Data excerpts
________________

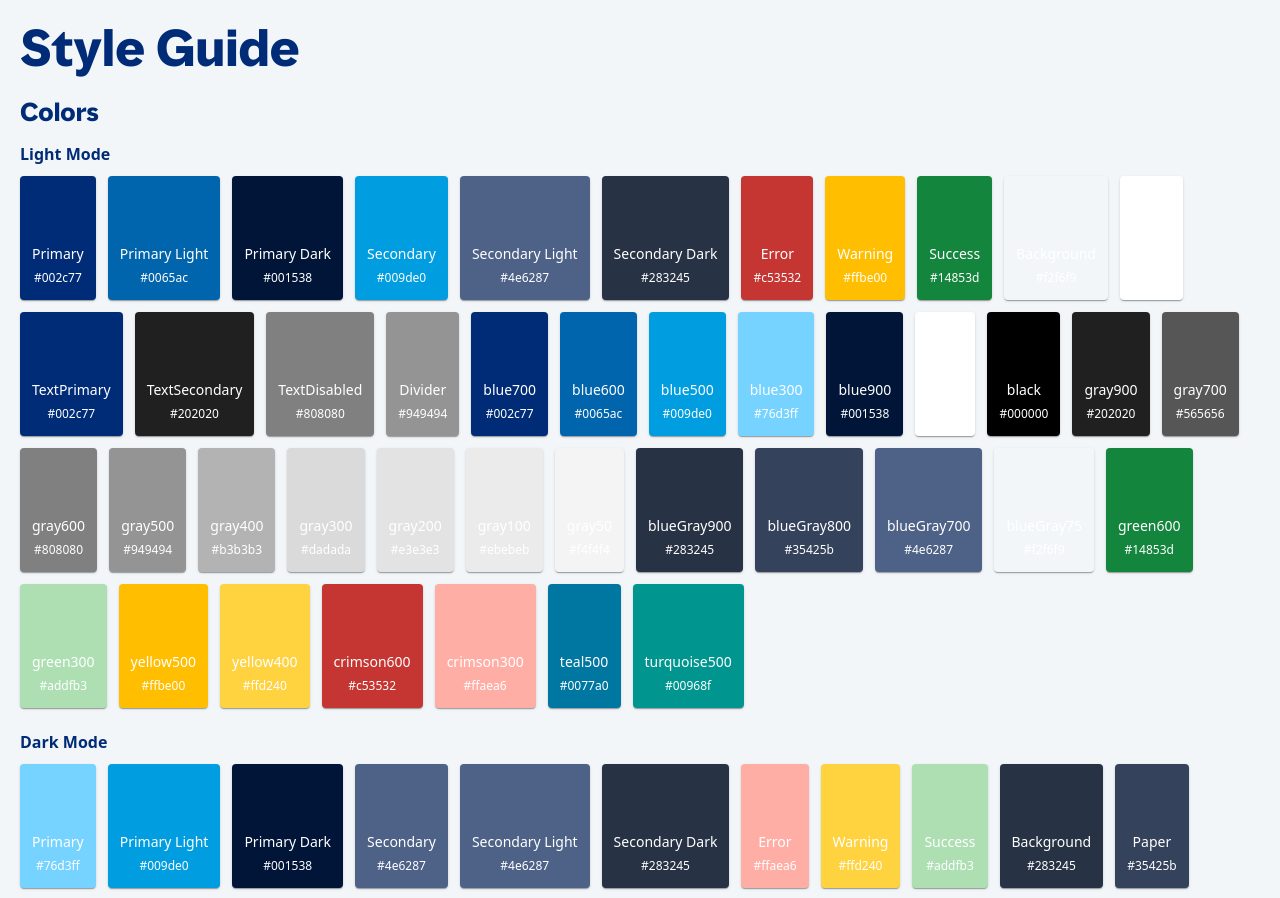
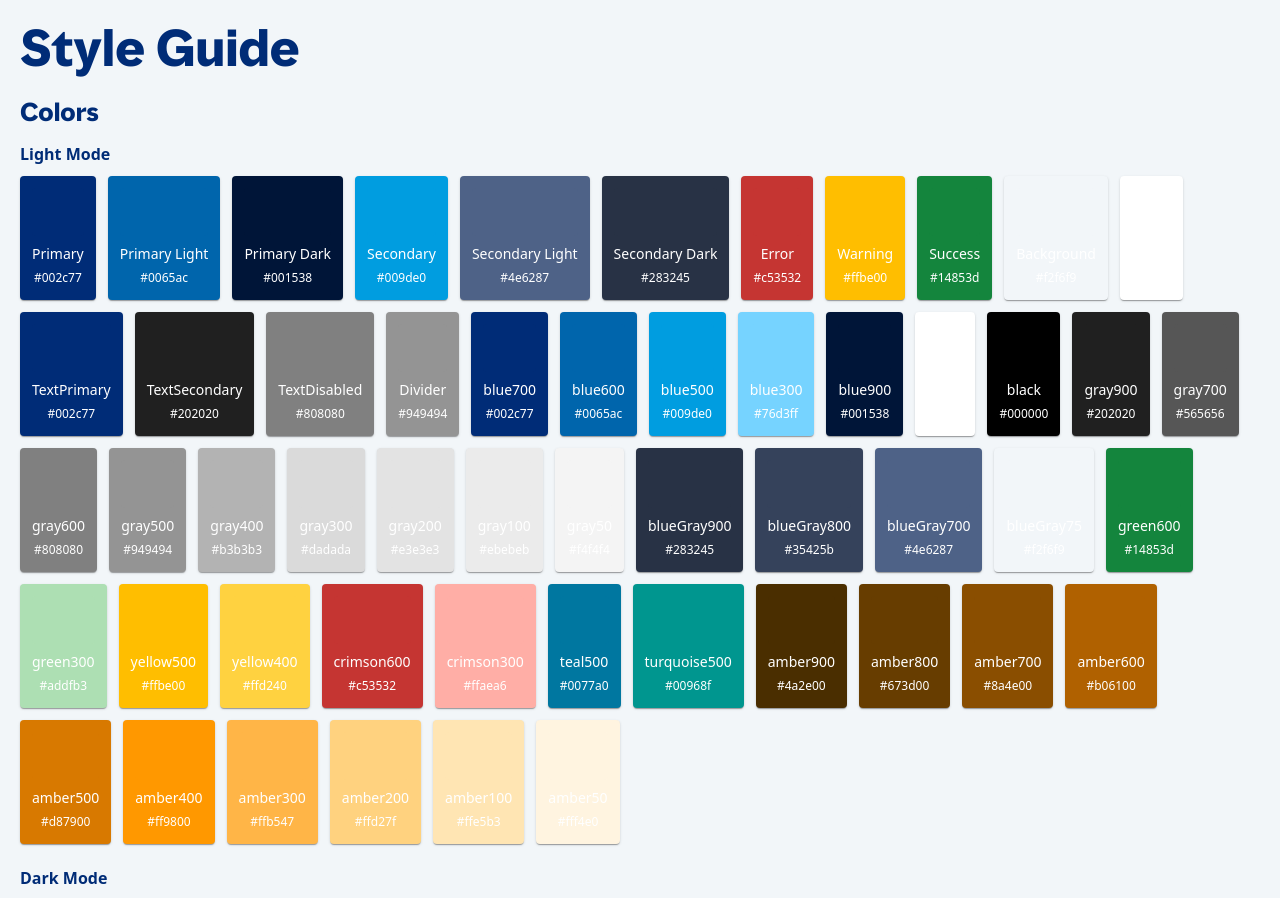
Before and after one commit to antoniopezzella/mds-company-mirror, a React (Vite) app: page /style-guide in a window 1280 px wide. Shown: the top 898 px of the page. Built offline with nearby package versions, Linux system fonts and the light colour scheme.

Commit message:
feat(tokens): introduce accessible warning palette (amber scale) and semantic bg/text tokens

```diff
--- a/src/semantic-tokens.ts
+++ b/src/semantic-tokens.ts
@@ -21,8 +21,10 @@ export const semanticColors = {
   interactivePrimary: ref('blue600'),
   interactivePrimaryHover: ref('blue700'),
   statusSuccess: ref('green600'),
-  // Temporary: yellow insufficient contrast on white; using blueGray800 placeholder until accessible warning palette defined.
-  statusWarning: ref('blueGray800'),
+  // Warning expressed as background + text for accessibility and brand alignment
+  statusWarningBg: ref('amber100'),
+  statusWarningText: ref('amber900'),
+  statusWarning: ref('amber700'), // legacy alias (deprecate later)
   statusDanger: ref('crimson600')
 } as const;
 
--- a/src/tokens.ts
+++ b/src/tokens.ts
@@ -29,5 +29,16 @@ export const tokens = {
   crimson300: '#ffaea6',
   teal500: '#0077a0',
   turquoise500: '#00968f',
+  // Accessible warning palette (amber shades)
+  amber900: '#4a2e00',
+  amber800: '#673d00',
+  amber700: '#8a4e00',
+  amber600: '#b06100',
+  amber500: '#d87900',
+  amber400: '#ff9800',
+  amber300: '#ffb547',
+  amber200: '#ffd27f',
+  amber100: '#ffe5b3',
+  amber50:  '#fff4e0',
   // ...add more as needed
 };
```
Also changed, not shown: .tmp-token-build/semantic-tokens.js, .tmp-token-build/tokens.js.
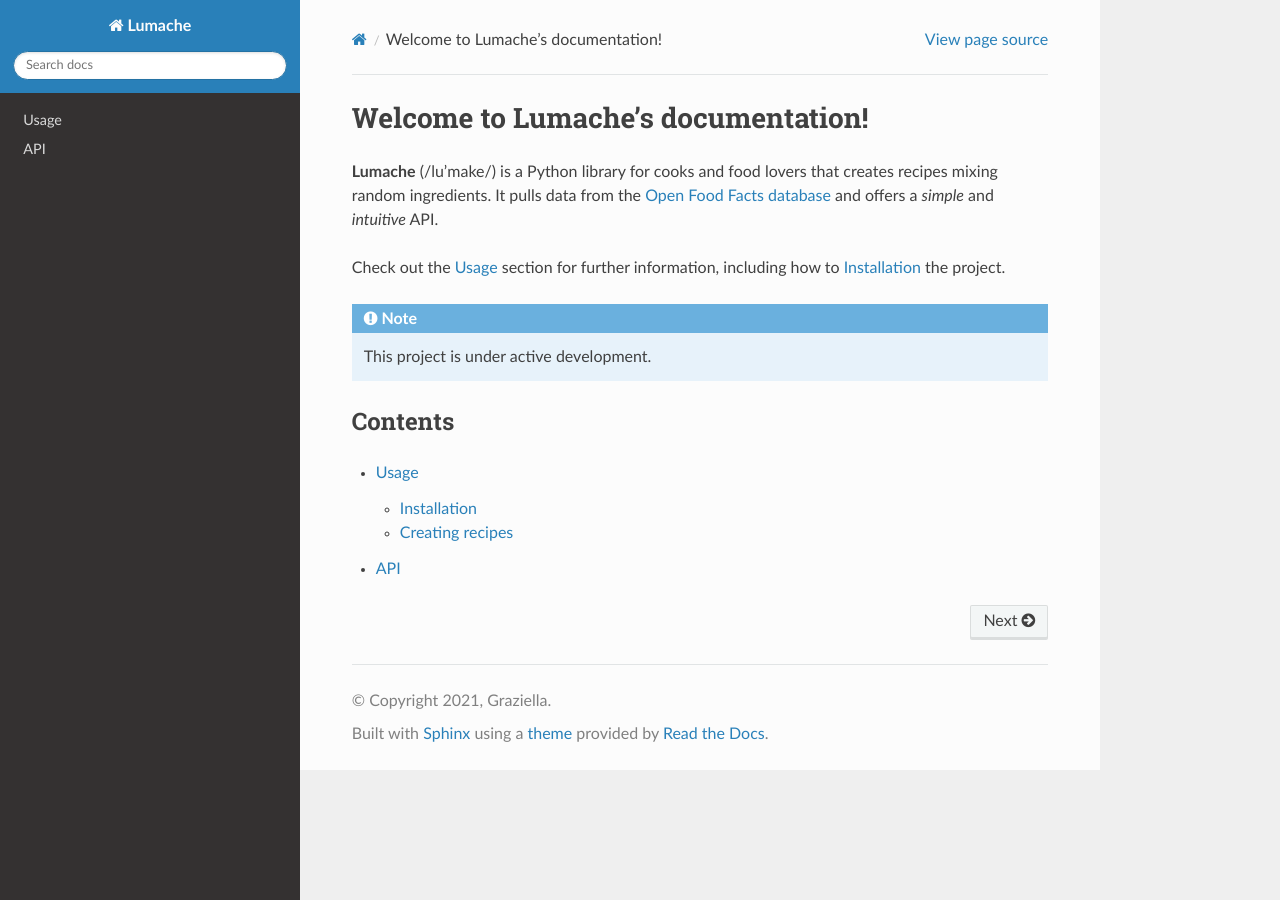
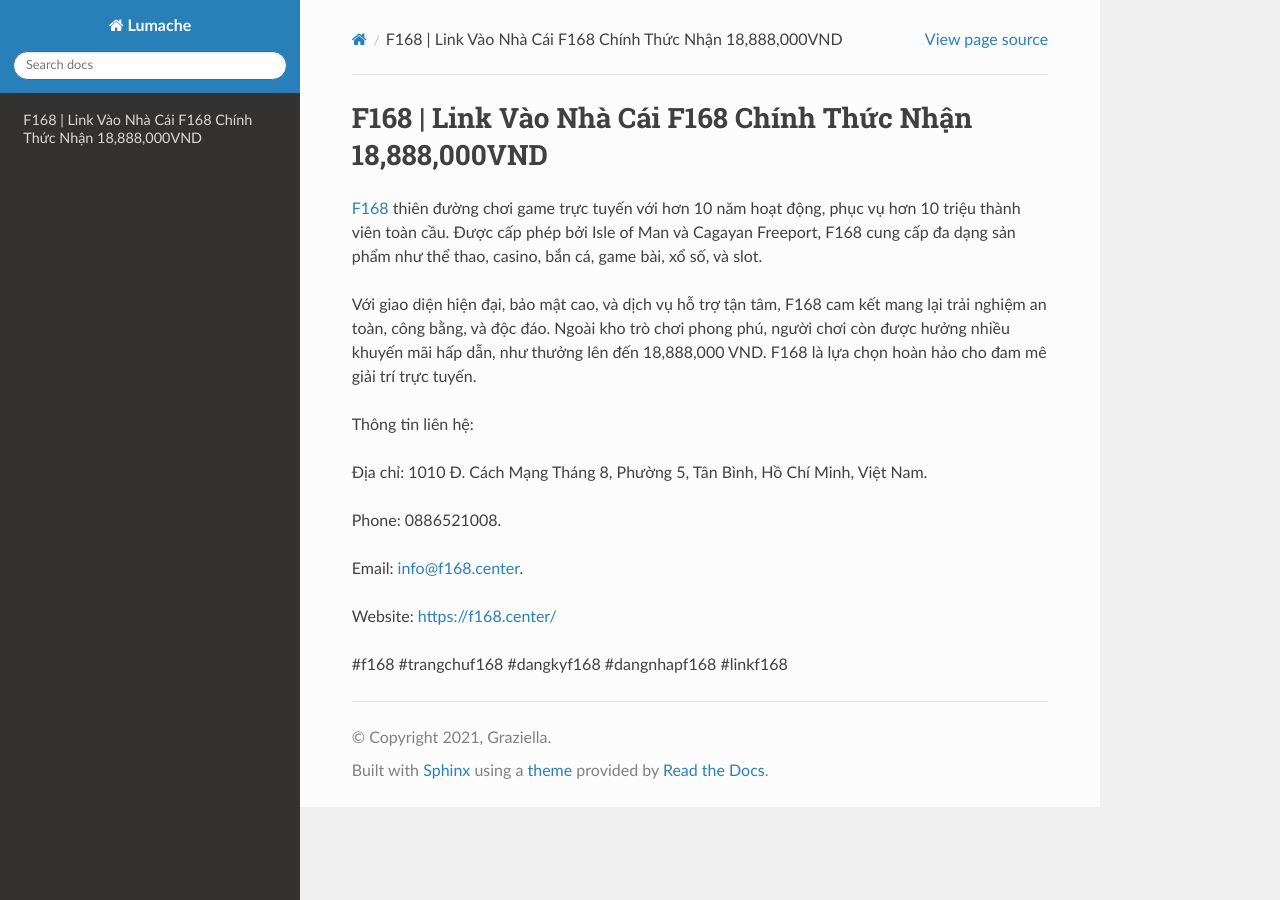
Before and after one commit to syvan0897/f168center, a Sphinx documentation site: the page built from docs/source/index.rst, in a window 1280 px wide. Built offline with Sphinx 7.4.7 and the Read the Docs theme 3.1.0, drawn with Linux system fonts in a browser that asks for light colours.

Commit message:
Update index.rst

```diff
--- a/docs/source/index.rst
+++ b/docs/source/index.rst
@@ -1,22 +1,18 @@
-Welcome to Lumache's documentation!
+F168 | Link Vào Nhà Cái F168 Chính Thức Nhận 18,888,000VND
 ===================================
 
-**Lumache** (/lu'make/) is a Python library for cooks and food lovers
-that creates recipes mixing random ingredients.
-It pulls data from the `Open Food Facts database <https://world.openfoodfacts.org/>`_
-and offers a *simple* and *intuitive* API.
+`F168 <https://f168.center/>`_ thiên đường chơi game trực tuyến với hơn 10 năm hoạt động, phục vụ hơn 10 triệu thành viên toàn cầu. Được cấp phép bởi Isle of Man và Cagayan Freeport, F168 cung cấp đa dạng sản phẩm như thể thao, casino, bắn cá, game bài, xổ số, và slot.
 
-Check out the :doc:`usage` section for further information, including
-how to :ref:`installation` the project.
+Với giao diện hiện đại, bảo mật cao, và dịch vụ hỗ trợ tận tâm, F168 cam kết mang lại trải nghiệm an toàn, công bằng, và độc đáo. Ngoài kho trò chơi phong phú, người chơi còn được hưởng nhiều khuyến mãi hấp dẫn, như thưởng lên đến 18,888,000 VND. F168 là lựa chọn hoàn hảo cho đam mê giải trí trực tuyến.
 
-.. note::
+Thông tin liên hệ:
 
-   This project is under active development.
+Địa chỉ: 1010 Đ. Cách Mạng Tháng 8, Phường 5, Tân Bình, Hồ Chí Minh, Việt Nam.
 
-Contents
---------
+Phone: 0886521008.
 
-.. toctree::
+Email: info@f168.center.
 
-   usage
-   api
+Website: https://f168.center/
+
+#f168 #trangchuf168 #dangkyf168 #dangnhapf168 #linkf168
```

________________

■ **What to work on**
Across the entries above, find each line with the word "index" and please copy it out.

■ **Exercise answer**
Before and after one commit to syvan0897/f168center, a Sphinx documentation site: the page built from docs/source/index.rst, in a window 1280 px wide. Built offline with Sphinx 7.4.7 and the Read the Docs theme 3.1.0, drawn with Linux system fonts in a browser that asks for light colours.
Update index.rst
--- a/docs/source/index.rst
+++ b/docs/source/index.rst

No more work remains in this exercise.